**Records for this exercise**

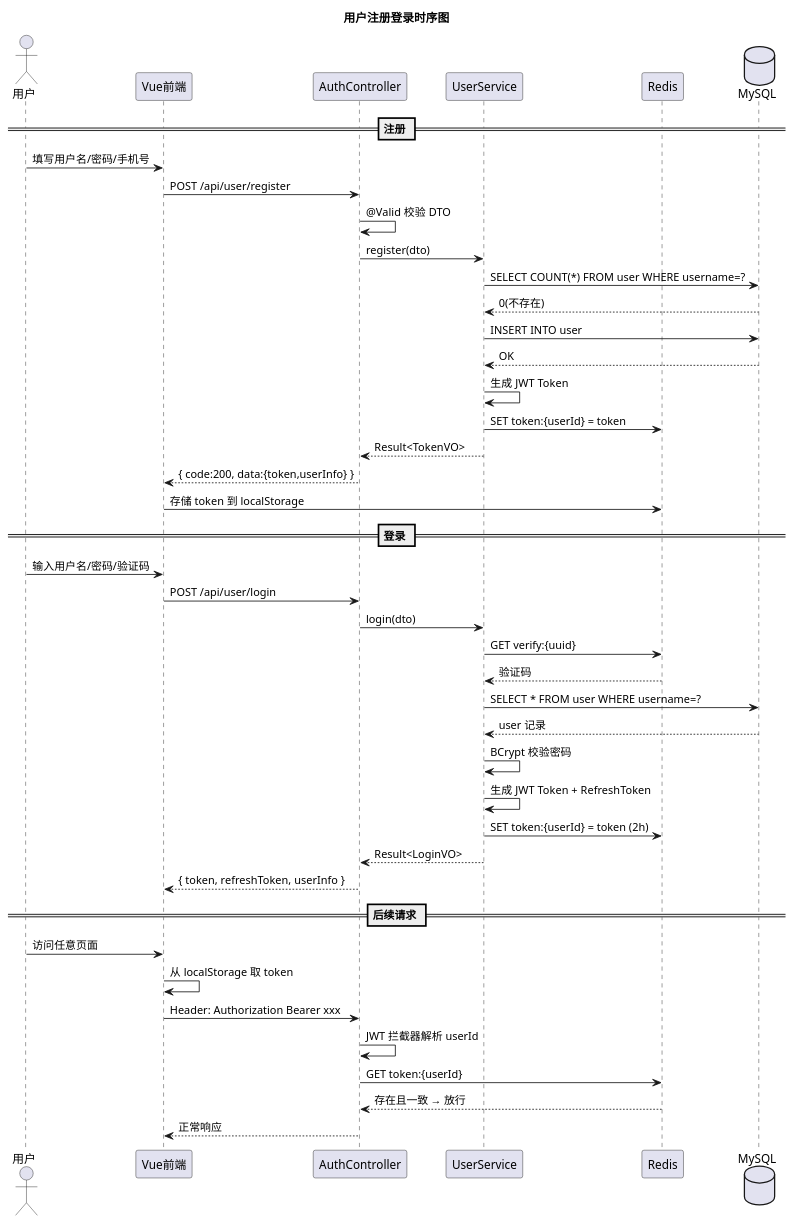
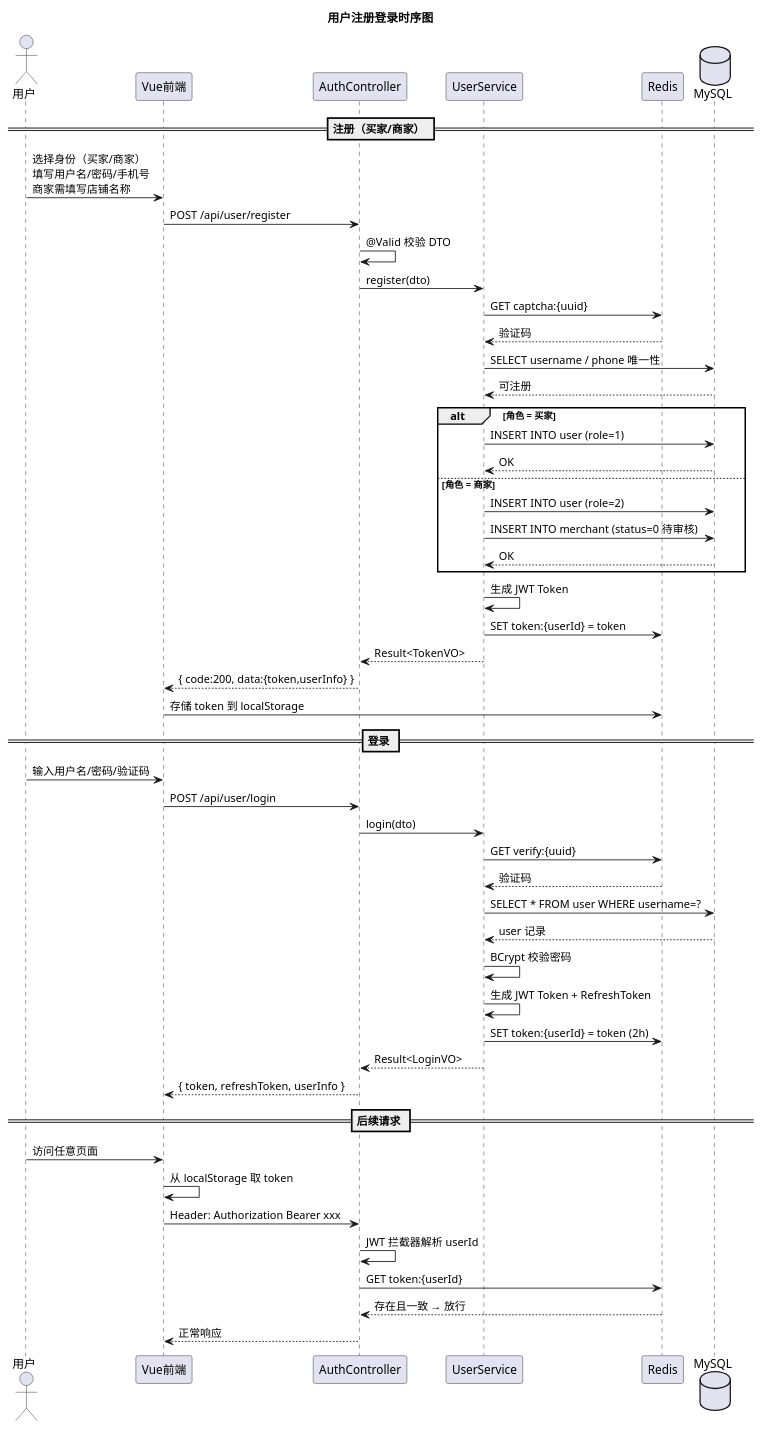
The first of 6 diagrams in uml/uml-sequence.puml (KIM406-CMD/chrono), drawn with PlantUML before and after one commit. The commit also changed 20 other files, not shown here.

```diff
--- a/uml/uml-sequence.puml
+++ b/uml/uml-sequence.puml
@@ -1,50 +1,58 @@
 @startuml 用户注册登录
 
 title 用户注册登录时序图
 
 actor 用户 as User
 participant "Vue前端" as Vue
 participant "AuthController" as Auth
 participant "UserService" as Svc
 participant "Redis" as Redis
 database "MySQL" as DB
 
-== 注册 ==
-User -> Vue : 填写用户名/密码/手机号
+== 注册（买家/商家） ==
+User -> Vue : 选择身份（买家/商家）\n填写用户名/密码/手机号\n商家需填写店铺名称
 Vue -> Auth : POST /api/user/register
 Auth -> Auth : @Valid 校验 DTO
 Auth -> Svc : register(dto)
-Svc -> DB : SELECT COUNT(*) FROM user WHERE username=?
-DB --> Svc : 0(不存在)
-Svc -> DB : INSERT INTO user
-DB --> Svc : OK
+Svc -> Redis : GET captcha:{uuid}
+Redis --> Svc : 验证码
+Svc -> DB : SELECT username / phone 唯一性
+DB --> Svc : 可注册
+alt 角色 = 买家
+  Svc -> DB : INSERT INTO user (role=1)
+  DB --> Svc : OK
+else 角色 = 商家
+  Svc -> DB : INSERT INTO user (role=2)
+  Svc -> DB : INSERT INTO merchant (status=0 待审核)
+  DB --> Svc : OK
+end
 Svc -> Svc : 生成 JWT Token
 Svc -> Redis : SET token:{userId} = token
 Svc --> Auth : Result<TokenVO>
 Auth --> Vue : { code:200, data:{token,userInfo} }
 Vue -> Redis : 存储 token 到 localStorage
 
 == 登录 ==
 User -> Vue : 输入用户名/密码/验证码
 Vue -> Auth : POST /api/user/login
 Auth -> Svc : login(dto)
 Svc -> Redis : GET verify:{uuid}
 Redis --> Svc : 验证码
 Svc -> DB : SELECT * FROM user WHERE username=?
 DB --> Svc : user 记录
 Svc -> Svc : BCrypt 校验密码
 Svc -> Svc : 生成 JWT Token + RefreshToken
 Svc -> Redis : SET token:{userId} = token (2h)
 Svc --> Auth : Result<LoginVO>
 Auth --> Vue : { token, refreshToken, userInfo }
 
 == 后续请求 ==
 User -> Vue : 访问任意页面
 Vue -> Vue : 从 localStorage 取 token
 Vue -> Auth : Header: Authorization Bearer xxx
 Auth -> Auth : JWT 拦截器解析 userId
 Auth -> Redis : GET token:{userId}
 Redis --> Auth : 存在且一致 → 放行
 Auth --> Vue : 正常响应
 
 @enduml
```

**Work order**
If the listing above includes images, copy every line of it exactly except those images.

**Answer for this exercise**
The first of 6 diagrams in uml/uml-sequence.puml (KIM406-CMD/chrono), drawn with PlantUML before and after one commit. The commit also changed 20 other files, not shown here.

```diff
--- a/uml/uml-sequence.puml
+++ b/uml/uml-sequence.puml
@@ -1,50 +1,58 @@
 @startuml 用户注册登录
 
 title 用户注册登录时序图
 
 actor 用户 as User
 participant "Vue前端" as Vue
 participant "AuthController" as Auth
 participant "UserService" as Svc
 participant "Redis" as Redis
 database "MySQL" as DB
 
-== 注册 ==
-User -> Vue : 填写用户名/密码/手机号
+== 注册（买家/商家） ==
+User -> Vue : 选择身份（买家/商家）\n填写用户名/密码/手机号\n商家需填写店铺名称
 Vue -> Auth : POST /api/user/register
 Auth -> Auth : @Valid 校验 DTO
 Auth -> Svc : register(dto)
-Svc -> DB : SELECT COUNT(*) FROM user WHERE username=?
-DB --> Svc : 0(不存在)
-Svc -> DB : INSERT INTO user
-DB --> Svc : OK
+Svc -> Redis : GET captcha:{uuid}
+Redis --> Svc : 验证码
+Svc -> DB : SELECT username / phone 唯一性
+DB --> Svc : 可注册
+alt 角色 = 买家
+  Svc -> DB : INSERT INTO user (role=1)
+  DB --> Svc : OK
+else 角色 = 商家
+  Svc -> DB : INSERT INTO user (role=2)
+  Svc -> DB : INSERT INTO merchant (status=0 待审核)
+  DB --> Svc : OK
+end
 Svc -> Svc : 生成 JWT Token
 Svc -> Redis : SET token:{userId} = token
 Svc --> Auth : Result<TokenVO>
 Auth --> Vue : { code:200, data:{token,userInfo} }
 Vue -> Redis : 存储 token 到 localStorage
 
 == 登录 ==
 User -> Vue : 输入用户名/密码/验证码
 Vue -> Auth : POST /api/user/login
 Auth -> Svc : login(dto)
 Svc -> Redis : GET verify:{uuid}
 Redis --> Svc : 验证码
 Svc -> DB : SELECT * FROM user WHERE username=?
 DB --> Svc : user 记录
 Svc -> Svc : BCrypt 校验密码
 Svc -> Svc : 生成 JWT Token + RefreshToken
 Svc -> Redis : SET token:{userId} = token (2h)
 Svc --> Auth : Result<LoginVO>
 Auth --> Vue : { token, refreshToken, userInfo }
 
 == 后续请求 ==
 User -> Vue : 访问任意页面
 Vue -> Vue : 从 localStorage 取 token
 Vue -> Auth : Header: Authorization Bearer xxx
 Auth -> Auth : JWT 拦截器解析 userId
 Auth -> Redis : GET token:{userId}
 Redis --> Auth : 存在且一致 → 放行
 Auth --> Vue : 正常响应
 
 @enduml
```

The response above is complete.